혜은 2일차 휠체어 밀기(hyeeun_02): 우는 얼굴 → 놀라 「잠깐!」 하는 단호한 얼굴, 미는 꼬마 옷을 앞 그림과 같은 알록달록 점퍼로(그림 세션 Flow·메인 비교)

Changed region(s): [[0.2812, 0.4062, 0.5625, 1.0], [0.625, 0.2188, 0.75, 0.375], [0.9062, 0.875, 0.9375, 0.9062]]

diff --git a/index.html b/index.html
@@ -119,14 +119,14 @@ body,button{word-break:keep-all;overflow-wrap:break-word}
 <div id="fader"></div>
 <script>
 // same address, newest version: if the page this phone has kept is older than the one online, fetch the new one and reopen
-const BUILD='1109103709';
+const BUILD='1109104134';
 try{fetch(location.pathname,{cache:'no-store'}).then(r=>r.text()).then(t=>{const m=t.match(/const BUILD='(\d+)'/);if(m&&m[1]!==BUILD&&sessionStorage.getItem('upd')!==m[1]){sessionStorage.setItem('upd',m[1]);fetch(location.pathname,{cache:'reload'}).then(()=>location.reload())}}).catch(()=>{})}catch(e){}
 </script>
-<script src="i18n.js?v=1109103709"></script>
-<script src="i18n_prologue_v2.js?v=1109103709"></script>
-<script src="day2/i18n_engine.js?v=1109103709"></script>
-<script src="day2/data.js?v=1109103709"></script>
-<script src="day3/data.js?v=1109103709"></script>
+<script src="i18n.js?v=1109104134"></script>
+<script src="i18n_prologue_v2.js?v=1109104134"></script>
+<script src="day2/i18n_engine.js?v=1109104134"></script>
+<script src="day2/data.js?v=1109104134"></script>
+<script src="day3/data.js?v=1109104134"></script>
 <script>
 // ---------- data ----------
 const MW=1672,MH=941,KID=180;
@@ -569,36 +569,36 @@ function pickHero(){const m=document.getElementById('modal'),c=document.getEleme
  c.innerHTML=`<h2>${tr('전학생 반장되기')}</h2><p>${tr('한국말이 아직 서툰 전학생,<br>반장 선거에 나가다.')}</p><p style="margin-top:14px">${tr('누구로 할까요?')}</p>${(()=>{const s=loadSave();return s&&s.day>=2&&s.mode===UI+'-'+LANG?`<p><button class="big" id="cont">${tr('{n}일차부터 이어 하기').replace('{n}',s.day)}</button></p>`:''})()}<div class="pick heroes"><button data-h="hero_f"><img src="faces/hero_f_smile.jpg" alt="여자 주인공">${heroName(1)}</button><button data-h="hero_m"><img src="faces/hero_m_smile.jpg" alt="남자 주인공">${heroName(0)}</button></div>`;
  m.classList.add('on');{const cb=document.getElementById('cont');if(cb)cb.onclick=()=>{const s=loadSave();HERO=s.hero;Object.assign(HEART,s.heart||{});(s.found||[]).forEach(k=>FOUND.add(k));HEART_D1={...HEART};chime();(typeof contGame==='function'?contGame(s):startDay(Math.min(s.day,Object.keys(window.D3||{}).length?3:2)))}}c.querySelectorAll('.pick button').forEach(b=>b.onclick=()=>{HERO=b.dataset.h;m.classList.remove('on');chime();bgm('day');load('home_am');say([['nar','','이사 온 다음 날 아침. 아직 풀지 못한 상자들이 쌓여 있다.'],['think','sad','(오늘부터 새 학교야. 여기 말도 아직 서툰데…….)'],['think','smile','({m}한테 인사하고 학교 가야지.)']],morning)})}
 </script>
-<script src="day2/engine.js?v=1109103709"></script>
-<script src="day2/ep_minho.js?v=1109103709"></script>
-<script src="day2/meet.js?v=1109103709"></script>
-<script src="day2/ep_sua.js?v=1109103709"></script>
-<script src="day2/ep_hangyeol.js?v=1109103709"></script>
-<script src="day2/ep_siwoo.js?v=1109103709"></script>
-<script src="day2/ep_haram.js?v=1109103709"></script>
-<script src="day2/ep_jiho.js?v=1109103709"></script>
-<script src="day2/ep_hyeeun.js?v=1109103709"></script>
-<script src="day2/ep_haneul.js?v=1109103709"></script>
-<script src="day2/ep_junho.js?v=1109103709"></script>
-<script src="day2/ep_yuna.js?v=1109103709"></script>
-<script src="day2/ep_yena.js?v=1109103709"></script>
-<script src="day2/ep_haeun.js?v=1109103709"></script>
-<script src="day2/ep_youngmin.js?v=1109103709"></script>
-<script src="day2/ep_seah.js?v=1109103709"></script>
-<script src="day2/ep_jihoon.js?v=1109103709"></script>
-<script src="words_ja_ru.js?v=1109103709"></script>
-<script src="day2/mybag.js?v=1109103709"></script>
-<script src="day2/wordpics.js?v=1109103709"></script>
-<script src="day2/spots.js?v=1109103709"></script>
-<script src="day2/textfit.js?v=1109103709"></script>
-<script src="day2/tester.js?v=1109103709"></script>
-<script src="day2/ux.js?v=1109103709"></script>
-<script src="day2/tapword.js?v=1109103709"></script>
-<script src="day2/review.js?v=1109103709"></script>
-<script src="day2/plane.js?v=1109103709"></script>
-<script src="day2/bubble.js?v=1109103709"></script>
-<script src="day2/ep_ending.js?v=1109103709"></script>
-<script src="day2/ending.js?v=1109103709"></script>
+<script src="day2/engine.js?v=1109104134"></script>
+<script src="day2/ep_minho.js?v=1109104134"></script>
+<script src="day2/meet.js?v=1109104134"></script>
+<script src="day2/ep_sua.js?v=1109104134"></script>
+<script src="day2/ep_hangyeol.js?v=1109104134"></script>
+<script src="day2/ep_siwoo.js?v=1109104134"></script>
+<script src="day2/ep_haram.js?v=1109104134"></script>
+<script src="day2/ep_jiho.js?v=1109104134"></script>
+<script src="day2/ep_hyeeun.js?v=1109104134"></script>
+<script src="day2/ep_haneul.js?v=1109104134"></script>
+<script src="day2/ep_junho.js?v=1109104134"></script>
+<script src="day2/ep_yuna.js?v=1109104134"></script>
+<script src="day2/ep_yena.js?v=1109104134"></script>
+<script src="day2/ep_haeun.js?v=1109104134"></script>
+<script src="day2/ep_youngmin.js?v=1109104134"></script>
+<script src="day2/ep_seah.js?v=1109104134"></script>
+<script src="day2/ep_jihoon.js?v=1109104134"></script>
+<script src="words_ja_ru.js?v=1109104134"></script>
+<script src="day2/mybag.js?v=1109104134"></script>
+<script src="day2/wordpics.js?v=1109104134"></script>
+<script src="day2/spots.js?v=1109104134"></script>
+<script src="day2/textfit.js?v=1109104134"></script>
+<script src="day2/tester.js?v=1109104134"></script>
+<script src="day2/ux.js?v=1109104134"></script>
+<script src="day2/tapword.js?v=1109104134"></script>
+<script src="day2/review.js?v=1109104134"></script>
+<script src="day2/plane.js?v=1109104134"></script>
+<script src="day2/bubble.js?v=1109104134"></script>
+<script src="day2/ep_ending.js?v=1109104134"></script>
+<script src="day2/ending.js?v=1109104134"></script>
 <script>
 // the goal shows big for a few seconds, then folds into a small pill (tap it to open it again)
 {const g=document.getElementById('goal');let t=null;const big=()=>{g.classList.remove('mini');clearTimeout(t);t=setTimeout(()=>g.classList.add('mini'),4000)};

········

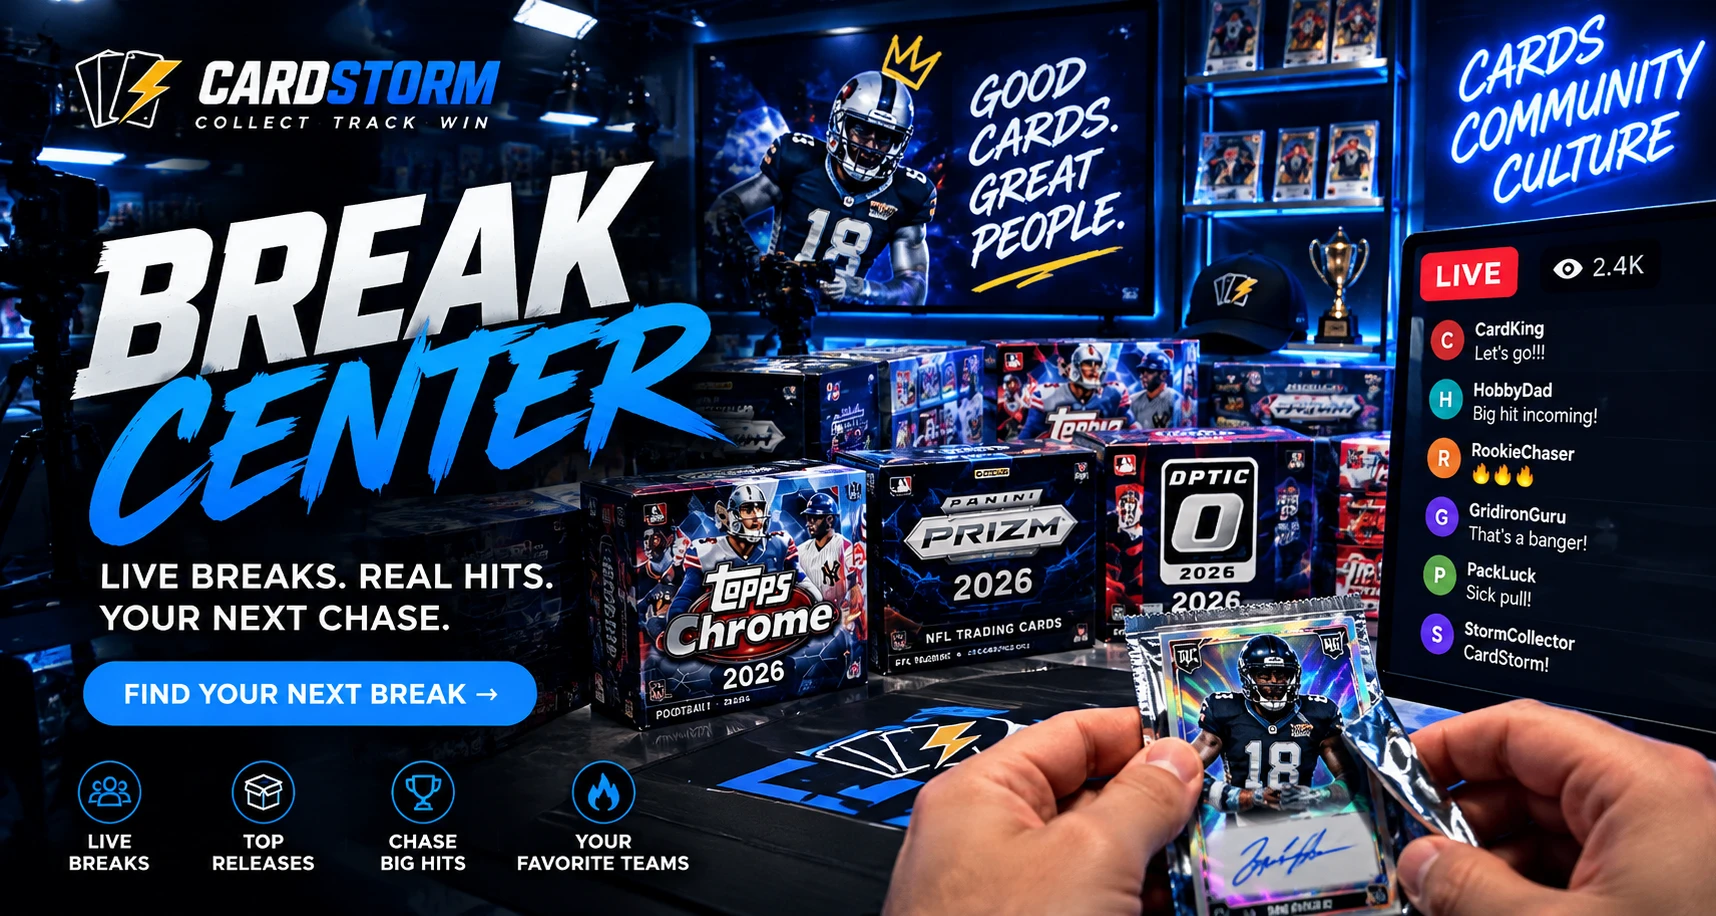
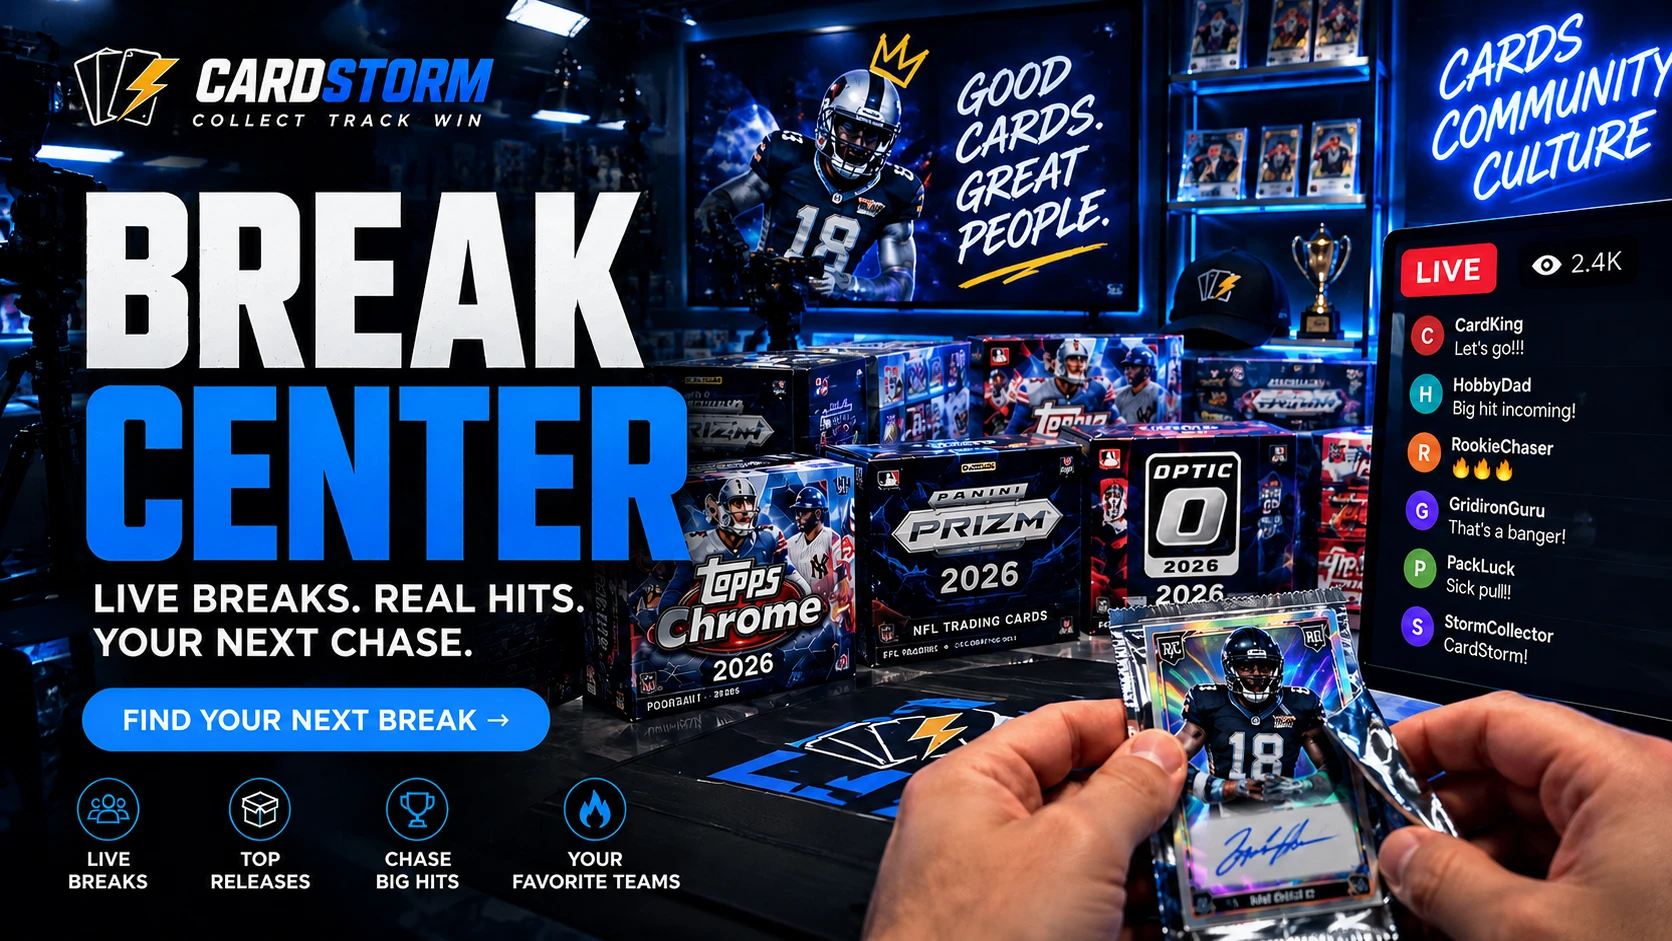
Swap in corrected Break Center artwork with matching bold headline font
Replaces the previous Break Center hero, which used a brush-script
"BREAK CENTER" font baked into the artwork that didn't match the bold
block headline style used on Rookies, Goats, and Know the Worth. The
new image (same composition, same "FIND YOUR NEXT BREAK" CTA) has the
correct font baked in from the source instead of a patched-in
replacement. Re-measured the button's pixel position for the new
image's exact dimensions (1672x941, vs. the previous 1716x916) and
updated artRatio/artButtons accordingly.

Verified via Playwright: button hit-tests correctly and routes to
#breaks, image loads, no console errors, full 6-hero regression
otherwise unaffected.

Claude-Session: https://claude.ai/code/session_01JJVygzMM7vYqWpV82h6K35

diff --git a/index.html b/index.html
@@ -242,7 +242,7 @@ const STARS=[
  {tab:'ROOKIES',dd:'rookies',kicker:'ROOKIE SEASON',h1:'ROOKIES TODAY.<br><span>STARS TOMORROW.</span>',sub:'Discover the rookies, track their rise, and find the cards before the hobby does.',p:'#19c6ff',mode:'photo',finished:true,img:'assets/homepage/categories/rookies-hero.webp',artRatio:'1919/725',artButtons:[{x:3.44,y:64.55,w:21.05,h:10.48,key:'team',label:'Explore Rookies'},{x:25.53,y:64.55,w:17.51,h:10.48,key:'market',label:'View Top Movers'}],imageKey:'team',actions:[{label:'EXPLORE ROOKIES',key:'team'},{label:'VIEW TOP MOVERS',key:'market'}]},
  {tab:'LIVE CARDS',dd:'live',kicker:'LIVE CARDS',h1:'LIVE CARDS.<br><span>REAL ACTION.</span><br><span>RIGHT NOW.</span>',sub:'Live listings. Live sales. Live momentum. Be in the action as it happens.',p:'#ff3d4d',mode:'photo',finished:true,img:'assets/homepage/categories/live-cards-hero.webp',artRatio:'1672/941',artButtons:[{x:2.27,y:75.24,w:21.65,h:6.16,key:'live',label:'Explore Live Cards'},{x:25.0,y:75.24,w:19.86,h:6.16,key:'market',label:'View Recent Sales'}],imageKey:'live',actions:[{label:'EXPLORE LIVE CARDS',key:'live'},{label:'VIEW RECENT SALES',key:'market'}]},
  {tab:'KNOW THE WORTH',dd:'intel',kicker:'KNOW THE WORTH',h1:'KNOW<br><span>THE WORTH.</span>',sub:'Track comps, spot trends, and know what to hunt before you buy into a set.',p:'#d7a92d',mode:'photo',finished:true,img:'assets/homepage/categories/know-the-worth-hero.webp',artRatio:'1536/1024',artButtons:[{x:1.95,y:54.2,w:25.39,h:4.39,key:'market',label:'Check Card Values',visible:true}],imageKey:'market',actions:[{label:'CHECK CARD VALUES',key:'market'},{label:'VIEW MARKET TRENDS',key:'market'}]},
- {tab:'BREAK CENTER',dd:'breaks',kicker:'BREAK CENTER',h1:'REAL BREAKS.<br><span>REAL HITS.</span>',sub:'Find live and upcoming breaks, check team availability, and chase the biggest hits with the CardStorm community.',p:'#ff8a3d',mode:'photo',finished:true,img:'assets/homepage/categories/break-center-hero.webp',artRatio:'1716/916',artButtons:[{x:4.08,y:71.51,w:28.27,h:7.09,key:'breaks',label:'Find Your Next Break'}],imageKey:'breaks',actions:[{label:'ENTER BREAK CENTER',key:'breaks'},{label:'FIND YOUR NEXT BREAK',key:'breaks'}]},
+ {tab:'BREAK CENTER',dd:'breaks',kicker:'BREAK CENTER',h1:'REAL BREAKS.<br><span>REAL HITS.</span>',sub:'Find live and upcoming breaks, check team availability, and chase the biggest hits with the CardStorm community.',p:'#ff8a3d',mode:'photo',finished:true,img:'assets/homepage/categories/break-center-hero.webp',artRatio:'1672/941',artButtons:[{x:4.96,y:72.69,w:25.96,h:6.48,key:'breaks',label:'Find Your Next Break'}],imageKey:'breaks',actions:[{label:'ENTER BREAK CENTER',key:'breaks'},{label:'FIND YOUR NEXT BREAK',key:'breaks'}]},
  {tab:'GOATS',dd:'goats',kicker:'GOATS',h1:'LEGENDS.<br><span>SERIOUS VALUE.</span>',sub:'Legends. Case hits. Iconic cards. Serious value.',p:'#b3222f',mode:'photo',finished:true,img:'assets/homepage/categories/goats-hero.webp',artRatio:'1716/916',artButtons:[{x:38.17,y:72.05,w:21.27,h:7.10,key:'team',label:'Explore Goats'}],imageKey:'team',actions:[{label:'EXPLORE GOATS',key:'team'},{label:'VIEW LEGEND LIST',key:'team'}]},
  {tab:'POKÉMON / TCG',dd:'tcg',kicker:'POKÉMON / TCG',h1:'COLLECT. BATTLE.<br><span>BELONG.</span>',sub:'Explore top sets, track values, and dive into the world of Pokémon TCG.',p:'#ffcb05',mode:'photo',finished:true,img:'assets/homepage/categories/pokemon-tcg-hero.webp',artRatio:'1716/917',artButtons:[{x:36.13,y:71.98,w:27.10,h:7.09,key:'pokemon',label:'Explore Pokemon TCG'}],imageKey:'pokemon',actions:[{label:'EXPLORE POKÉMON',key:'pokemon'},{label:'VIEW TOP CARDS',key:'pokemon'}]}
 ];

········

** TRY IT **
In the material above, find every line that has the string "BUILD" and pull those lines out.

** OUTPUT OF THE EXERCISE **
-const BUILD='1109103709';
+const BUILD='1109104134';
 try{fetch(location.pathname,{cache:'no-store'}).then(r=>r.text()).then(t=>{const m=t.match(/const BUILD='(\d+)'/);if(m&&m[1]!==BUILD&&sessionStorage.getItem('upd')!==m[1]){sessionStorage.setItem('upd',m[1]);fetch(location.pathname,{cache:'reload'}).then(()=>location.reload())}}).catch(()=>{})}catch(e){}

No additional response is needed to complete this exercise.